Climate Change Mitigation: Creating an Inclusive and Responsible Offshore Wind Energy Future in our Ocean
The American Littoral Society recognizes the development of offshore wind as an important component in the fight against climate change by replacing demand for energy production from dirty, polluting fossil fuel sources with clean, renewable energy sources. Development of offshore wind must be responsibly sited, and guided by continuous stakeholder participation.
Governor Murphy has taken bold and swift action to make New Jersey a leader in climate mitigation, in large part, by setting robust renewable energy goals for the development of offshore wind farms to power our communities. The Governor’s plans also smartly required development of an Offshore Wind Strategic Plan (OWSP) by the NJ Board of Public Utilities (BPU) as a roadmap to guide New Jersey to meet the statewide goal of 7500 Megawatts of energy coming from offshore wind by 2035.
In making New Jersey’s offshore wind goal a reality, wind energy projects will likely span hundreds of thousands of acres on leased ocean bottom off New Jersey’s coast, with the energy they produce cabled back to our shores. In fact, we already know that close to 100 wind turbines and 2 main cable routes will be built within the next couple of years just to meet the state’s first target for producing 1100 Megawatts of wind energy (Ocean Wind LLC).

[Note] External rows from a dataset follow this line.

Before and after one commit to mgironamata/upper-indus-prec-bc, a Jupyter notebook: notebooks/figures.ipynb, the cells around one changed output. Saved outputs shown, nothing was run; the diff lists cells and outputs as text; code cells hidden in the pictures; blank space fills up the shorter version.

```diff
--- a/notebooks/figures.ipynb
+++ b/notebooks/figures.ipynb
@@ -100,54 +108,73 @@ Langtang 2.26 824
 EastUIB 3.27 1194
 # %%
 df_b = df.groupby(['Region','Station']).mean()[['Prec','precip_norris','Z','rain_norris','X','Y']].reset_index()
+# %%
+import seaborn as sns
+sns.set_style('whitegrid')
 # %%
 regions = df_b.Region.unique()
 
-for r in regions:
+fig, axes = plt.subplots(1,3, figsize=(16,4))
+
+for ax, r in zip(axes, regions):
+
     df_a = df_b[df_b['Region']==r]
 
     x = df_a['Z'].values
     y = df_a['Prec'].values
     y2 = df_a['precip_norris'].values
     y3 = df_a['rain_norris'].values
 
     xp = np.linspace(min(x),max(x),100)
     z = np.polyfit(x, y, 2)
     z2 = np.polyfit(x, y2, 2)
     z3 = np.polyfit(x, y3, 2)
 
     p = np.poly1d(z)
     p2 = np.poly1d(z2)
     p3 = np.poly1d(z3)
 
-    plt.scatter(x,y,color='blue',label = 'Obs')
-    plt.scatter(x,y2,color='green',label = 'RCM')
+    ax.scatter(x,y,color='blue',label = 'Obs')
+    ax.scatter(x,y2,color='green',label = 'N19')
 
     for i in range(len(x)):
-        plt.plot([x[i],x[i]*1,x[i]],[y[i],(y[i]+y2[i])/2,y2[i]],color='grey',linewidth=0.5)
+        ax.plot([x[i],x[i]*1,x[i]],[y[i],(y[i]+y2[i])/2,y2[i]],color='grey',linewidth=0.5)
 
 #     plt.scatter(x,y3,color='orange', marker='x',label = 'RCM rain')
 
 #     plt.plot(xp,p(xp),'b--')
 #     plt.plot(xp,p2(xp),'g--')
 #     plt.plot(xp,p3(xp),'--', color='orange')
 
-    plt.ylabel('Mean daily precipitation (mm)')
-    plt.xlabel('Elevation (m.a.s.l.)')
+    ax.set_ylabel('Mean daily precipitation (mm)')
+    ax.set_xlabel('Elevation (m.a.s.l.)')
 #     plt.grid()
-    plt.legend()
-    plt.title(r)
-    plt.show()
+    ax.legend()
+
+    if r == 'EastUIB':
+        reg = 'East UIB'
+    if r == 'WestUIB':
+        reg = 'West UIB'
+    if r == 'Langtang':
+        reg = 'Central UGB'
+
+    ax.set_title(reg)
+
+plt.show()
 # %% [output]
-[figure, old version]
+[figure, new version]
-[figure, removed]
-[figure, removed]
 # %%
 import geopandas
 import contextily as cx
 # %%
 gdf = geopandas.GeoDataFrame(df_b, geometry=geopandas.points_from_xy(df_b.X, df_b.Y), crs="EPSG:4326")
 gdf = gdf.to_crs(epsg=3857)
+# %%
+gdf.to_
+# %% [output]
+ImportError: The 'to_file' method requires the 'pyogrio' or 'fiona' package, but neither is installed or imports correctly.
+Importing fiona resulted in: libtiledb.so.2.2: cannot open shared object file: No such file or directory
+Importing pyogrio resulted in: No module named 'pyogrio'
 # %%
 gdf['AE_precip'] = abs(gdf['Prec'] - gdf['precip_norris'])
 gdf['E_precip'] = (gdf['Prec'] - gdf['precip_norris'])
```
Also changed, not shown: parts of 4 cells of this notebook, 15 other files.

In late summer, the Society submitted detailed comments on the draft Offshore Wind Strategic Plan (OWSP). Our comments stressed that it is impossible to have development of this magnitude in our ocean waters without causing changes to the ecosystem and creating conflicts with existing ocean uses, such as recreational fishing. We advised that the state must only move forward if there is meaningful engagement and collaboration with all those who have a stake in the process – including the recreational fishing community and environmental organizations.
We highlighted the need for an expanded geographic study and planning area that includes our three miles of state waters in order to facilitate improved planning for cable routes and onshore structures. We also pushed for acknowledgement of the need to consider the additional cumulative impacts of the offshore wind goals of New York and other states from Maine to South Carolina that have offshore lease areas because, when considered together, this offshore development will dramatically alter the Atlantic Ocean seascape.
Further, we conveyed the importance that New Jersey’s plans for our clean energy future show awareness that the ocean is held in public trust and belongs to us all. Decision-makers must work to minimize the impacts to marine life and traditional ocean uses at every stage of wind development, including the nearshore environment, while pursuing meaningful stakeholder engagement to ensure every voice is given equal opportunity to be heard on every solicitation across the Mid-Atlantic region.
In September, after a short review of public comments submitted, the BPU announced approval of the final Offshore Wind Strategic Plan. We were pleased to find that our comments resulted in some strengthening of the final plan, including:
Since the final plan’s adoption, the New Jersey Department of Environmental Protection (NJDEP) has also committed to updating the 2009 Technical Manual for Evaluating Wildlife Impacts of Wind Turbines Requiring Coastal Permits.
The Society looks forward to continuing to work with the NJDEP as they establish a schedule for engaging with the Environmental Resources Working Group on issues that correspond with project development, solicitation timelines, and the federal consistency process.
As we move forward, offshore wind development in New Jersey and throughout the Mid-Atlantic region will require extensive stakeholder engagement and natural resource considerations at every stage of the process for every windfarm project. The American Littoral Society stands ready to speak for our Ocean every step of the way.